[WORK ORDER]: Reproduce the listing below exactly, except for its pictures.

[RECORDS]:
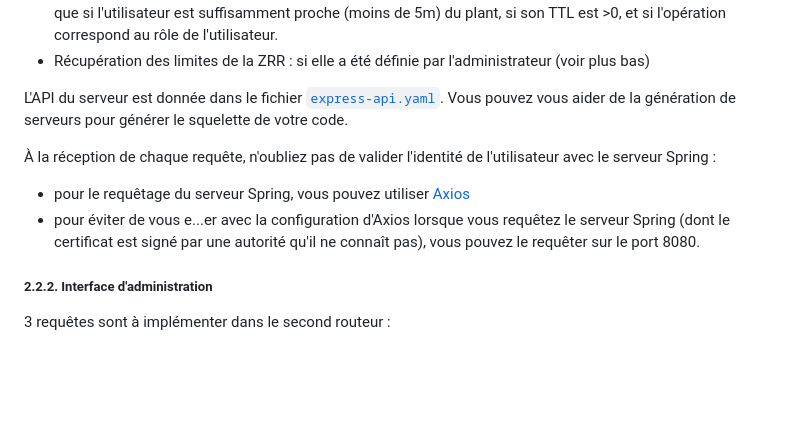
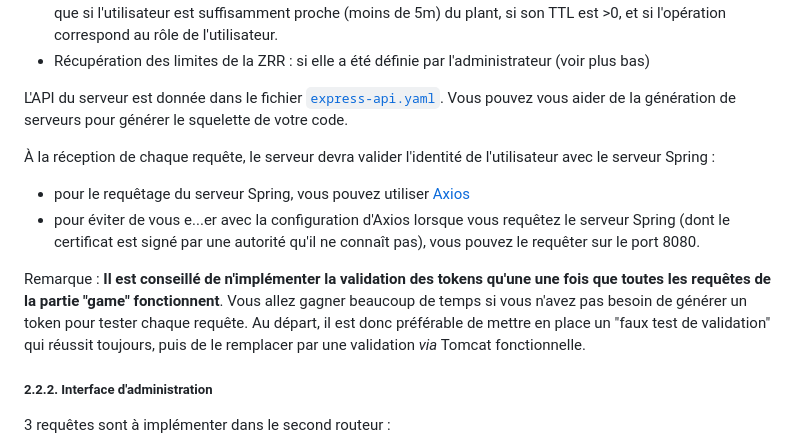
Before and after one commit to ECecillo/space-chicken, a Markdown page: tp3/README.md, the part around the change. Rendered like a GitHub page; blank space fills up the shorter version.

```diff
--- a/tp3/README.md
+++ b/tp3/README.md
@@ -155,10 +155,12 @@ Pour chacune de ces 2 parties de l'application, vous créerez un middleware spé
 
 L'API du serveur est donnée dans le fichier [`express-api.yaml`](./express-api.yaml). Vous pouvez vous aider de la génération de serveurs pour générer le squelette de votre code.
 
-&Agrave; la réception de chaque requête, n'oubliez pas de valider l'identité de l'utilisateur avec le serveur Spring :
+&Agrave; la réception de chaque requête, le serveur devra valider l'identité de l'utilisateur avec le serveur Spring :
 
 - pour le requêtage du serveur Spring, vous pouvez utiliser [Axios](https://www.npmjs.com/package/axios)
 - pour éviter de vous e...er avec la configuration d'Axios lorsque vous requêtez le serveur Spring (dont le certificat est signé par une autorité qu'il ne connaît pas), vous pouvez le requêter sur le port 8080.
+
+Remarque : **Il est conseillé de n'implémenter la validation des tokens qu'une une fois que toutes les requêtes de la partie "game" fonctionnent**. Vous allez gagner beaucoup de temps si vous n'avez pas besoin de générer un token pour tester chaque requête. Au départ, il est donc préférable de mettre en place un "faux test de validation" qui réussit toujours, puis de le remplacer par une validation _via_ Tomcat fonctionnelle.
 
 ##### 2.2.2. Interface d'administration
 
```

[TASK ANSWER]:
Before and after one commit to ECecillo/space-chicken, a Markdown page: tp3/README.md, the part around the change. Rendered like a GitHub page; blank space fills up the shorter version.

```diff
--- a/tp3/README.md
+++ b/tp3/README.md
@@ -155,10 +155,12 @@ Pour chacune de ces 2 parties de l'application, vous créerez un middleware spé
 
 L'API du serveur est donnée dans le fichier [`express-api.yaml`](./express-api.yaml). Vous pouvez vous aider de la génération de serveurs pour générer le squelette de votre code.
 
-&Agrave; la réception de chaque requête, n'oubliez pas de valider l'identité de l'utilisateur avec le serveur Spring :
+&Agrave; la réception de chaque requête, le serveur devra valider l'identité de l'utilisateur avec le serveur Spring :
 
 - pour le requêtage du serveur Spring, vous pouvez utiliser [Axios](https://www.npmjs.com/package/axios)
 - pour éviter de vous e...er avec la configuration d'Axios lorsque vous requêtez le serveur Spring (dont le certificat est signé par une autorité qu'il ne connaît pas), vous pouvez le requêter sur le port 8080.
+
+Remarque : **Il est conseillé de n'implémenter la validation des tokens qu'une une fois que toutes les requêtes de la partie "game" fonctionnent**. Vous allez gagner beaucoup de temps si vous n'avez pas besoin de générer un token pour tester chaque requête. Au départ, il est donc préférable de mettre en place un "faux test de validation" qui réussit toujours, puis de le remplacer par une validation _via_ Tomcat fonctionnelle.
 
 ##### 2.2.2. Interface d'administration
 
```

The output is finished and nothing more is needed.